Emergency preparedness is not a one-time investment; it’s something you have to work on over and over again. Just like if you’re thinking about a sports team going out on game day, they need to practice and develop that muscle memory to be able to perform in that moment. It’s the same thing with emergencies. The ideal is to invest in it in a way that strengthens your everyday operations as well, and it’s really another form of triage, right? We don’t have unlimited resources in our health care system, so how do we prioritize these, and how much should we invest in preparedness for rare but potentially catastrophic incidents and ones that are predictable. Only when you know what the consequences are of not preparing can you make a more informed decision about that.

In thinking about the United States’ responses to catastrophes, what keeps you up at night?

Many places are not well prepared for a range of different disasters.

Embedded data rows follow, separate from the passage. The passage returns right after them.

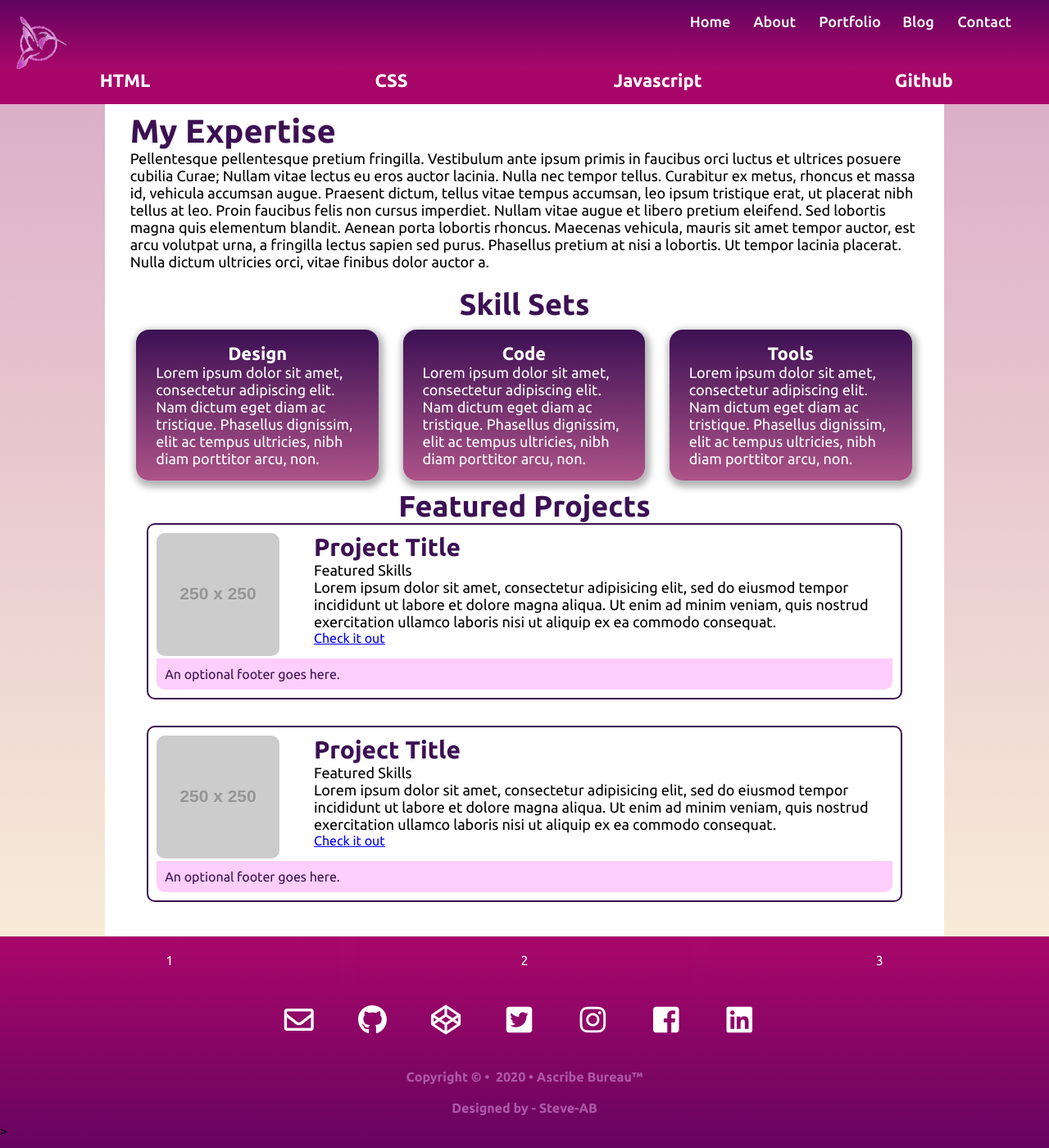
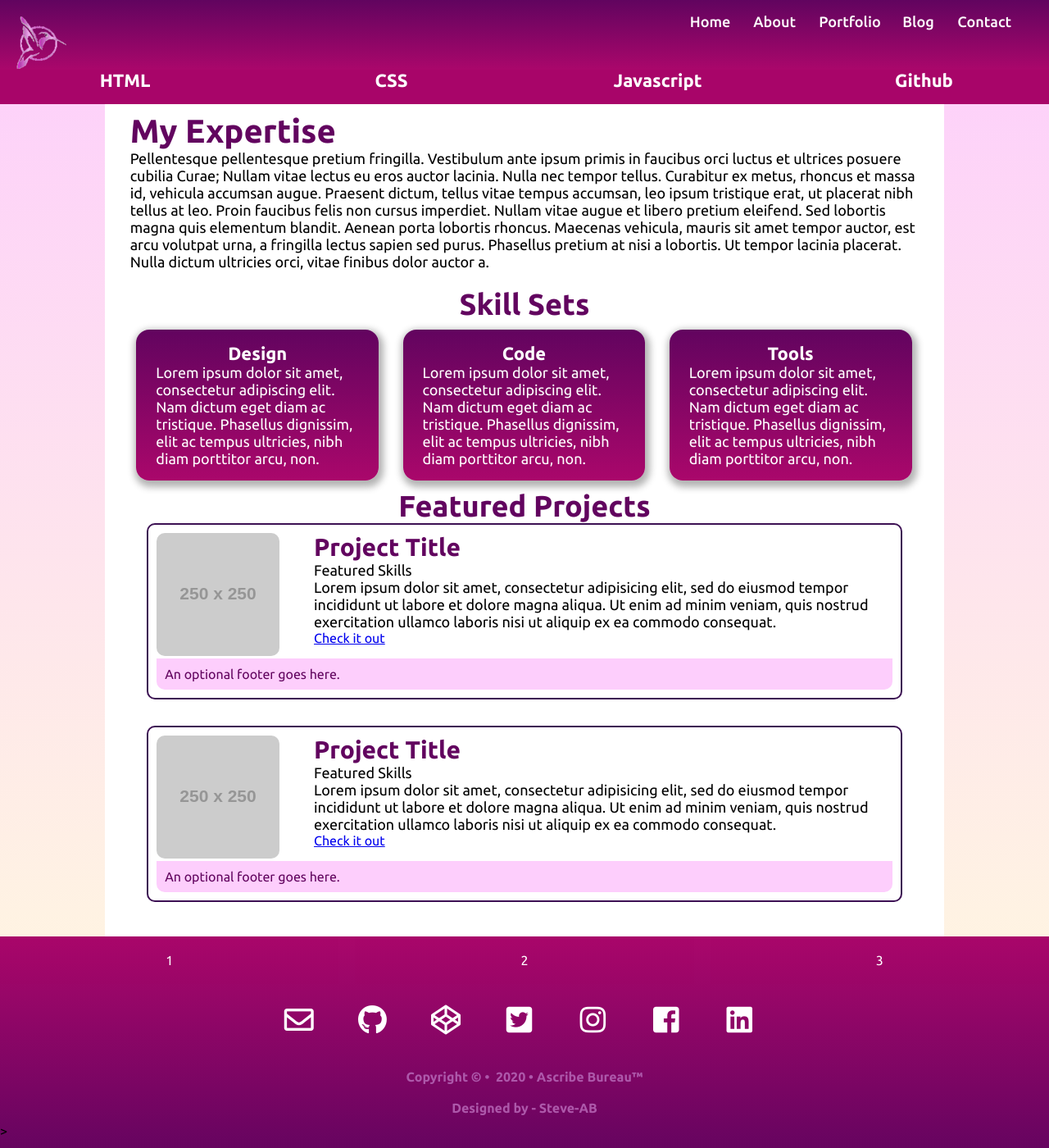
Before and after one commit to Steve-AB/Steve-AB.github.io, a Jekyll site: the page built from portfolio/index.html, in a window 1280 px wide and 1400 px high. Shown: the whole window at 82% size. Built offline with Jekyll 4.4.1, drawn with Linux system fonts in a browser that asks for light colours; nearby versions of some CDN libraries.

Commit message:
update files

```diff
--- a/css/portfolio.css
+++ b/css/portfolio.css
@@ -4,8 +4,8 @@
 
 body {
   font-family: Ubuntu, sans-serif;
-  background: #d9a7c7;
-  background: linear-gradient(to bottom, #d9a7c7, #fffcdc);
+  background: #fdcefc;
+  background: linear-gradient(to bottom, #fdcefc, #fffcdc);
 }
 .intro-container, .projects, .skills {
   width: 80%;
@@ -24,11 +24,11 @@ body {
 .box {
   width: 30%;
   margin-left: 3%;
-  background: #ad5389;
-  background: linear-gradient(to bottom, #3c1053, #ad5389);
+  background: #aa076b;
+  background: linear-gradient(to bottom, #62045f, #aa076b);
   box-shadow: 2px 4px 8px 4px rgba(0,0,0,0.3);
   border-radius: 1em;
-  color: #fff;
+  color: #ffffff;
   padding: 1em;
 }
 .box:first-child {
@@ -42,7 +42,7 @@ h2, h4 {
   text-align: center;
 }
 h1, h2, h3 {
-  color: #3c1053;
+  color: #62045f;
 }
 h4 {
   font-size: 22px;
@@ -74,7 +74,7 @@ img {
 }
 .footer {
       border-radius: 0 0 10px 10px;
-      color: #3c1053;
+      color: #62045f;
 }
 @media (min-width: 600px) {
   /* clearfix*/
```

What keeps you up at night, in terms of the specific so-called hazard, which would be the specific catastrophe, would vary from place to place in terms of what is most likely, and I think there are many candidates on that list. Even for a while the federal government would keep a list of something like its top-10 priorities for investment in preparedness.

Medical personnel aboard the USS Bataan care for an injured Haitian man during a mass medical evacuation.
In the wake of the devastating 2010 earthquake in Haiti, medical personnel aboard the USS Bataan care for an injured Haitian man during a mass medical evacuation from various areas around Port-au-Prince. (Courtesy Kristopher Wilson/U.S. Navy)

More globally, what I worry about is these situations related to the availability of resources. When resources become scarce, it tends to be the same groups of people who suffer more. So the people who are vulnerable on a day-to-day basis are equally or more vulnerable in times of disaster. It is important to focus on the preparedness of those communities. That would include people who don’t have as much income or who live in places where the infrastructure isn’t as good or where older, poorly maintained infrastructure could fail. People with disabilities are often not included in preparedness efforts and tend to be particularly vulnerable in disasters but also have developed daily coping strategies that preparedness experts could do well to learn from.

There have even been a few lawsuits around the country, in New York where I live and in California, for example, where people with disabilities have sued their local governments to do better planning around their communities for disasters. It’s a very important and sometimes overlooked issue — people who are older, people who live at home and have medical issues. Many more people are able to stay at home, and it seems to be an important goal to live at home as long as possible. But what that also means in times of disaster is that people need to know how will I get my medications, how will I get my health care needs met if I’m displaced or if the power goes out? These are some of the most important issues.